--- Assigned task ---
Output every record below exactly.

--- Source data ---

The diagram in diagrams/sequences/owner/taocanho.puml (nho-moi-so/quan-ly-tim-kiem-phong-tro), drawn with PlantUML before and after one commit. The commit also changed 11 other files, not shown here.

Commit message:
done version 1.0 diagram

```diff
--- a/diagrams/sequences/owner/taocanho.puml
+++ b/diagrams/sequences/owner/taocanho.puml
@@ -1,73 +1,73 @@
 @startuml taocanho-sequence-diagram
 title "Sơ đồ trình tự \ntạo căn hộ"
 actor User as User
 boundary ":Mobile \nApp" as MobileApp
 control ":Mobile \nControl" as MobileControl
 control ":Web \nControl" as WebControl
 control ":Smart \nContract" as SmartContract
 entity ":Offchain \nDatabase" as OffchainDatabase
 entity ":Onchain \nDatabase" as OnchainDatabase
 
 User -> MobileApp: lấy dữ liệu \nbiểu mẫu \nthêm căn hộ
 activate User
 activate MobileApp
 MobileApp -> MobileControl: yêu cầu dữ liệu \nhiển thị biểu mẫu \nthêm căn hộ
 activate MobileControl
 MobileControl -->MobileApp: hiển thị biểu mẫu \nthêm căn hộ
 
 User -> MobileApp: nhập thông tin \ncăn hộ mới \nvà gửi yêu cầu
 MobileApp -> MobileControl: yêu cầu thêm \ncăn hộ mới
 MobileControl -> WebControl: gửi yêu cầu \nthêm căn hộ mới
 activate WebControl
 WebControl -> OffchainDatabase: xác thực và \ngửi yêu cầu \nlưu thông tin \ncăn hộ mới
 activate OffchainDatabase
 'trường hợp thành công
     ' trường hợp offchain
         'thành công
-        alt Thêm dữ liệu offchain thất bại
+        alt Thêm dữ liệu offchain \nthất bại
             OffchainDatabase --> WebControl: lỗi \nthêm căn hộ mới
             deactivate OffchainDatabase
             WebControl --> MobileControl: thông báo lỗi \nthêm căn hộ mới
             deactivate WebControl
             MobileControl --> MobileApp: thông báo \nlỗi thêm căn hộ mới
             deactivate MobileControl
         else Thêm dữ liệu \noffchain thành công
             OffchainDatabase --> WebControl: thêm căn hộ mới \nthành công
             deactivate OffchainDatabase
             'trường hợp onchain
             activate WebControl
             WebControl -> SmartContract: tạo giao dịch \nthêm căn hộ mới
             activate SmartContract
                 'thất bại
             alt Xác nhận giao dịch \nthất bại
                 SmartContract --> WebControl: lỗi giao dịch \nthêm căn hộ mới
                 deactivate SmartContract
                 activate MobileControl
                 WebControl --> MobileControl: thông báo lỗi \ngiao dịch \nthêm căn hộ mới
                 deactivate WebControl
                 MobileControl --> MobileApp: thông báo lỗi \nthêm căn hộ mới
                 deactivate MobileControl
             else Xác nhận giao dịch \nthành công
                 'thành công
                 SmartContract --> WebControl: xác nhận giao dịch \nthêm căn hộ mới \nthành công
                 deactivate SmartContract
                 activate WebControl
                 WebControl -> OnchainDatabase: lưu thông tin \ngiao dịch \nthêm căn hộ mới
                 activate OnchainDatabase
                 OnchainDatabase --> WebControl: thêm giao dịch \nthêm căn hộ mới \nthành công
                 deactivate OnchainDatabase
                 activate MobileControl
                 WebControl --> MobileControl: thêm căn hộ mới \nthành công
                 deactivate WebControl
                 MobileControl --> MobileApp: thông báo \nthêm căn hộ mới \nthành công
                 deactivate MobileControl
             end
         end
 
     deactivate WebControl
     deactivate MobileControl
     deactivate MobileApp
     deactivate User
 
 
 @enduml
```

--- Reply ---
The diagram in diagrams/sequences/owner/taocanho.puml (nho-moi-so/quan-ly-tim-kiem-phong-tro), drawn with PlantUML before and after one commit. The commit also changed 11 other files, not shown here.

Commit message:
done version 1.0 diagram

```diff
--- a/diagrams/sequences/owner/taocanho.puml
+++ b/diagrams/sequences/owner/taocanho.puml
@@ -1,73 +1,73 @@
 @startuml taocanho-sequence-diagram
 title "Sơ đồ trình tự \ntạo căn hộ"
 actor User as User
 boundary ":Mobile \nApp" as MobileApp
 control ":Mobile \nControl" as MobileControl
 control ":Web \nControl" as WebControl
 control ":Smart \nContract" as SmartContract
 entity ":Offchain \nDatabase" as OffchainDatabase
 entity ":Onchain \nDatabase" as OnchainDatabase
 
 User -> MobileApp: lấy dữ liệu \nbiểu mẫu \nthêm căn hộ
 activate User
 activate MobileApp
 MobileApp -> MobileControl: yêu cầu dữ liệu \nhiển thị biểu mẫu \nthêm căn hộ
 activate MobileControl
 MobileControl -->MobileApp: hiển thị biểu mẫu \nthêm căn hộ
 
 User -> MobileApp: nhập thông tin \ncăn hộ mới \nvà gửi yêu cầu
 MobileApp -> MobileControl: yêu cầu thêm \ncăn hộ mới
 MobileControl -> WebControl: gửi yêu cầu \nthêm căn hộ mới
 activate WebControl
 WebControl -> OffchainDatabase: xác thực và \ngửi yêu cầu \nlưu thông tin \ncăn hộ mới
 activate OffchainDatabase
 'trường hợp thành công
     ' trường hợp offchain
         'thành công
-        alt Thêm dữ liệu offchain thất bại
+        alt Thêm dữ liệu offchain \nthất bại
             OffchainDatabase --> WebControl: lỗi \nthêm căn hộ mới
             deactivate OffchainDatabase
             WebControl --> MobileControl: thông báo lỗi \nthêm căn hộ mới
             deactivate WebControl
             MobileControl --> MobileApp: thông báo \nlỗi thêm căn hộ mới
             deactivate MobileControl
         else Thêm dữ liệu \noffchain thành công
             OffchainDatabase --> WebControl: thêm căn hộ mới \nthành công
             deactivate OffchainDatabase
             'trường hợp onchain
             activate WebControl
             WebControl -> SmartContract: tạo giao dịch \nthêm căn hộ mới
             activate SmartContract
                 'thất bại
             alt Xác nhận giao dịch \nthất bại
                 SmartContract --> WebControl: lỗi giao dịch \nthêm căn hộ mới
                 deactivate SmartContract
                 activate MobileControl
                 WebControl --> MobileControl: thông báo lỗi \ngiao dịch \nthêm căn hộ mới
                 deactivate WebControl
                 MobileControl --> MobileApp: thông báo lỗi \nthêm căn hộ mới
                 deactivate MobileControl
             else Xác nhận giao dịch \nthành công
                 'thành công
                 SmartContract --> WebControl: xác nhận giao dịch \nthêm căn hộ mới \nthành công
                 deactivate SmartContract
                 activate WebControl
                 WebControl -> OnchainDatabase: lưu thông tin \ngiao dịch \nthêm căn hộ mới
                 activate OnchainDatabase
                 OnchainDatabase --> WebControl: thêm giao dịch \nthêm căn hộ mới \nthành công
                 deactivate OnchainDatabase
                 activate MobileControl
                 WebControl --> MobileControl: thêm căn hộ mới \nthành công
                 deactivate WebControl
                 MobileControl --> MobileApp: thông báo \nthêm căn hộ mới \nthành công
                 deactivate MobileControl
             end
         end
 
     deactivate WebControl
     deactivate MobileControl
     deactivate MobileApp
     deactivate User
 
 
 @enduml
```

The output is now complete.